You wouldn’t necessarily class them as musical twins, but it makes a weird kind of sense that the School are supporting the Hidden Cameras tonight. Both bands excel at the vulnerable, human end of indiepop, all warm baths to counteract sad times. The fleeting feeling that Everything’s Alright. The Cardiff openers are hitting a rich vein of form at the moment Brian, and tonight their extra members’ grins hits the girl group tunes and everything radiates brilliantly around this big, gorgeous hall. The small crowd not sitting in the pews grows with each song, and witnesses an Alex Chilton tribute lead into songs that sound both well worn and thrilling. Dipping a toe into low level ubiquity as their album release beckons, the School are pop diamonds amongst much carbon.

Although surrounded by band members rocking such looks as wolfy graphic designer, foxy military librarian and at least one benevolent priest, it’s hard to tear eyes from Hidden Cameras leader Joel Gibb. Buff and erect like Superman, he contorts his face around every syllable, mouth and eyebrows twisting like some muscular exercise regime.
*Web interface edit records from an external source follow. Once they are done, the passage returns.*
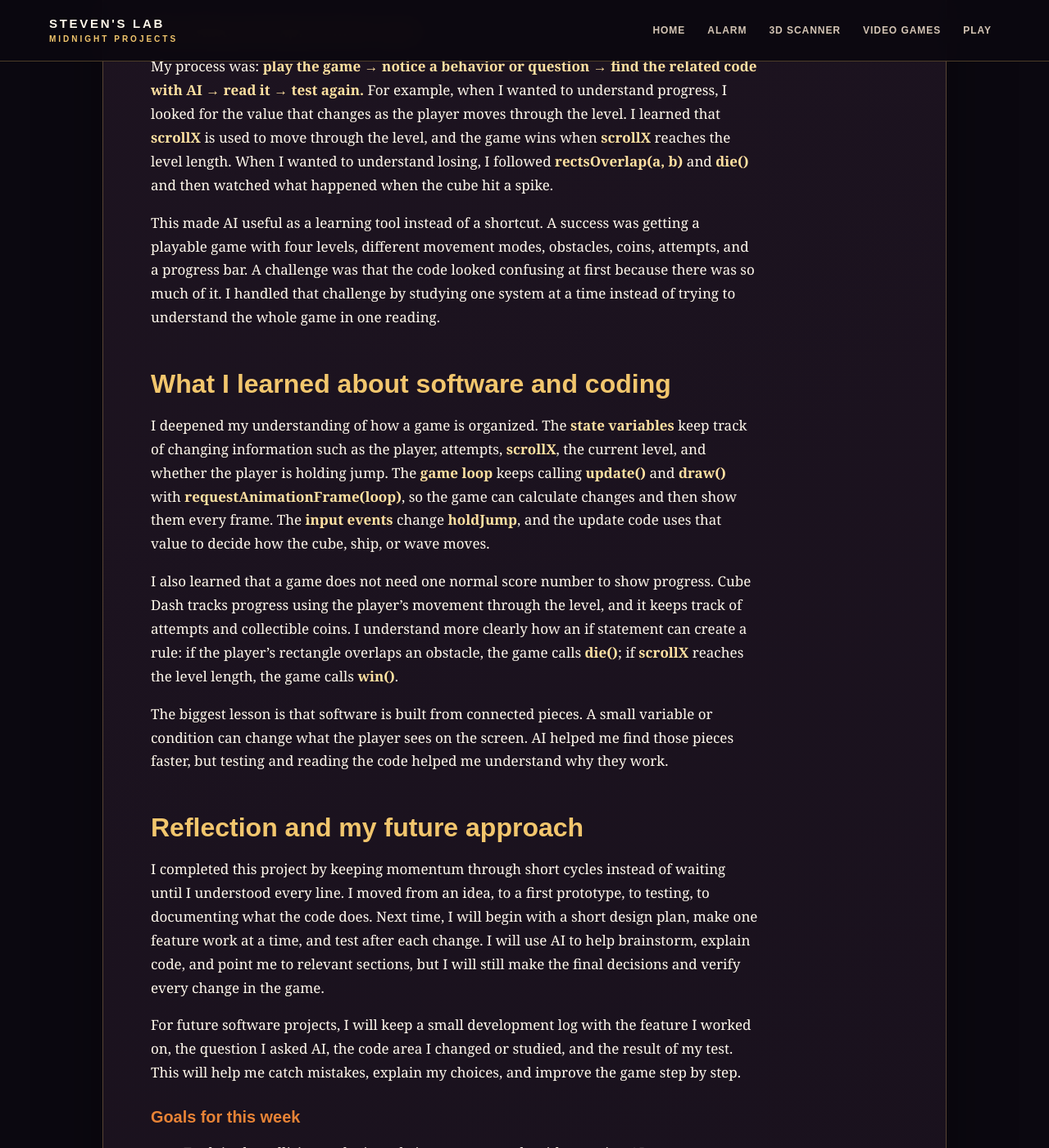
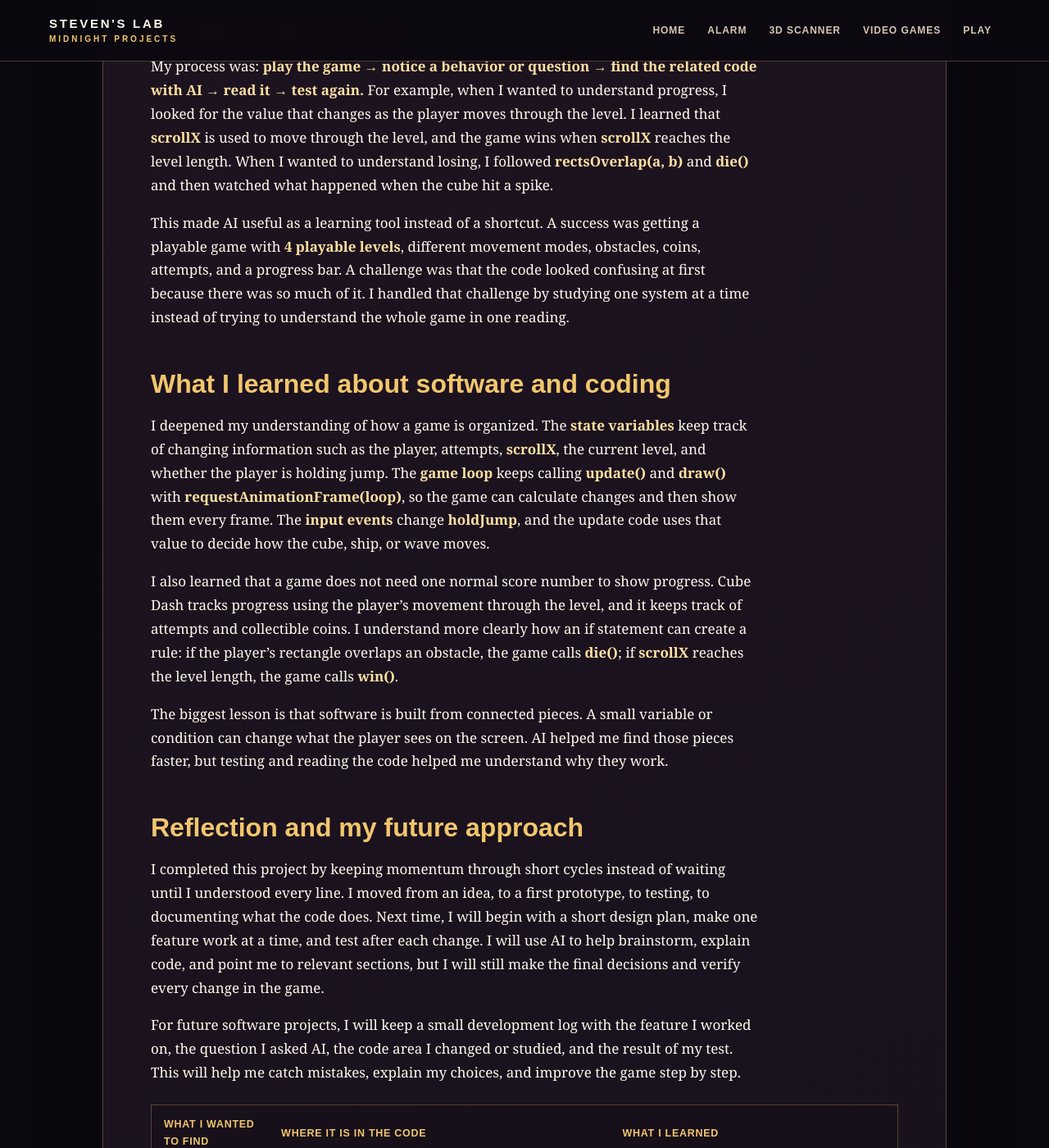
Before and after one commit to steeveenshii/steeveenshii.github.io, a Jekyll site: the page built from video-games.md, in a window 1280 px wide and 1400 px high, scrolled down 3478 px. Shown: the whole window at 82% size. Built offline with Jekyll 4.4.1, drawn with Linux system fonts in a browser that asks for light colours; some of the changed text lies outside the part shown.

Commit message:
Rename Cube Dash journal and update goals
Updated the title and content to reflect the new game name 'Cube Dash'. Enhanced descriptions of levels and features, and adjusted the goals for the week.

```diff
--- a/video-games.md
+++ b/video-games.md
@@ -13,7 +13,7 @@ title: Video Games
 
 ## Process and outcome
 
-In class, I used WebbGPT to help develop **Cube Dash**. I described the kind of game I wanted, then tested the result and looked through the code to understand how the game works. The newest version has four levels: **Stereo Happiness**, **Back on Course**, **Sunshine**, and **Grief**. It also includes cube, ship, and wave movement, a progress bar, attempts, collision detection, and collectible coins.
+In class, I used WebbGPT to help develop **Cube Dash**. I described the kind of game I wanted, then tested the result and looked through the code to understand how the game works. The newest version has 4 playable levels: **Stereo Happiness**, **Back on Course**, **Sunshine**, and **Grief**. It also includes cube, ship, and wave movement, a progress bar, attempts, collision detection, and collectible coins.
 
 My outcome is a playable game that I can test in the browser. I am not only using AI for the game; I am learning to read the code one part at a time and connect each code section to something I can see happen in the game.
 
@@ -23,7 +23,7 @@ This comparison only uses my first version and my newest version. Version 1 prov
 
 | Feature | Cube Dash v1 | Cube Dash v13 |
 | --- | --- | --- |
-| Levels | One level: **Stereo Happiness** | Four levels: **Stereo Happiness**, **Back on Course**, **Sunshine**, and **Grief** |
+| Levels | One level: **Stereo Happiness** | 4 playable levels: **Stereo Happiness**, **Back on Course**, **Sunshine**, and **Grief** |
 | Movement | Cube jumping | Cube, ship, and wave movement |
 | Challenges | Spikes, blocks, and platforms | More obstacles, portals, coins, and harder sections |
 | Player feedback | Menu, attempts, and a progress bar | Selectable levels, progress, attempts, coins, and more visual feedback |
@@ -66,7 +66,7 @@ These are examples of the kinds of questions I used to guide AI; they helped me
 
 My process was: **play the game → notice a behavior or question → find the related code with AI → read it → test again.** For example, when I wanted to understand progress, I looked for the value that changes as the player moves through the level. I learned that **scrollX** is used to move through the level, and the game wins when **scrollX** reaches the level length. When I wanted to understand losing, I followed **rectsOverlap(a, b)** and **die()** and then watched what happened when the cube hit a spike.
 
-This made AI useful as a learning tool instead of a shortcut. A success was getting a playable game with four levels, different movement modes, obstacles, coins, attempts, and a progress bar. A challenge was that the code looked confusing at first because there was so much of it. I handled that challenge by studying one system at a time instead of trying to understand the whole game in one reading.
+This made AI useful as a learning tool instead of a shortcut. A success was getting a playable game with **4 playable levels**, different movement modes, obstacles, coins, attempts, and a progress bar. A challenge was that the code looked confusing at first because there was so much of it. I handled that challenge by studying one system at a time instead of trying to understand the whole game in one reading.
 
 ## What I learned about software and coding
 
@@ -81,13 +81,6 @@ The biggest lesson is that software is built from connected pieces. A small vari
 I completed this project by keeping momentum through short cycles instead of waiting until I understood every line. I moved from an idea, to a first prototype, to testing, to documenting what the code does. Next time, I will begin with a short design plan, make one feature work at a time, and test after each change. I will use AI to help brainstorm, explain code, and point me to relevant sections, but I will still make the final decisions and verify every change in the game.
 
 For future software projects, I will keep a small development log with the feature I worked on, the question I asked AI, the code area I changed or studied, and the result of my test. This will help me catch mistakes, explain my choices, and improve the game step by step.
-
-### Goals for this week
-
-- Explain the collision and win code in my own words without using AI.
-- Make one small, planned change to Cube Dash, test it at least three times, and write down what changed.
-- Trace one variable, such as **scrollX** or **holdJump**, from where it is declared to where it changes the game.
-- Use more specific prompts that name the feature I am testing, then check AI's answer against the actual code and game.
 
 
 | What I wanted to find | Where it is in the code | What I learned |
@@ -104,7 +97,7 @@ AI helped me find these locations faster, but I still read the nearby lines and
 
 ## Game documentation
 
-The live game below shows the menu and the three selectable levels. It is my visual documentation of the game that WebbGPT helped me develop.
+The live game below shows the menu and **four playable levels**. It is my visual documentation of the game that WebbGPT helped me develop.
 
 <iframe src="https://steeveenshii.github.io/cube-dash-v13.html" title="Cube Dash v13 game" width="900" height="500" style="width:100%; max-width:900px; border:2px solid #267CB9; border-radius:8px;"></iframe>
 
@@ -207,7 +200,7 @@ I noticed that one small variable can affect many parts of the game. For example
 1. **Trace one full game frame:** I will follow <code>loop()</code>, <code>update()</code>, and <code>draw()</code> in order and write a short note about what changes in each function.
 2. **Test the canvas size:** I will change the canvas to two different sizes and record what happens to the player, ground, obstacles, and layout. Then I will fix at least one value, such as <code>GROUND_Y</code>, to fit the new size.
 3. **Understand collision math:** I will use the <code>rectsOverlap()</code> function to explain in my own words what each x, y, width, and height comparison checks.
-4. **Make one meaningful game change:** I will add or adjust one obstacle, portal, or coin in a level and test it at least three times to make sure it works.
+4. **Create player accounts and unlockables:** I will create an account system that remembers how many coins a player has collected and which colors they have unlocked. I will test that the information is still saved after the player leaves and returns to the game.
 
 <p>
   <a href="https://steeveenshii.github.io/" style="display: inline-block; padding: 12px 18px; color: #ffffff; background: #267CB9; border-radius: 6px; font-weight: bold; text-decoration: none;">← Return to Home</a>
```
Also changed, not shown: other parts of video-games.md (+2 -2 lines).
And, oh yeah, there’s music involved too. While the Cameras have always struggled to top the awesome hymnal thunderbolt of debut album ‘The Smell Of Our Own’, a subsequent merch splurge will reveal new LP ‘Origin:Orphan’ to be almost as good, and that’s very good indeed. Stripped of some of the more lush ornamentation, tonight’s set still twists fingers into your heart, Gibb’s knack with a strange, baroque melody cocooned by his earnest, instrument swapping, harmony swathing, good looking show off talented bastard bandmates. So: the skittering earworm of ‘Awoo’, the chugging nagging beauty ‘Colour Of A Man’, and a ragged, double pace ‘Ban Marriage’. On and on, until, brilliantly, the venue cuts the PA halfway through their last song, leaving musicians in the crowd and vocals sung up to the ceiling. Great stuff.

Submit your comment

Please enter your name

Please enter a valid email address

Please enter your message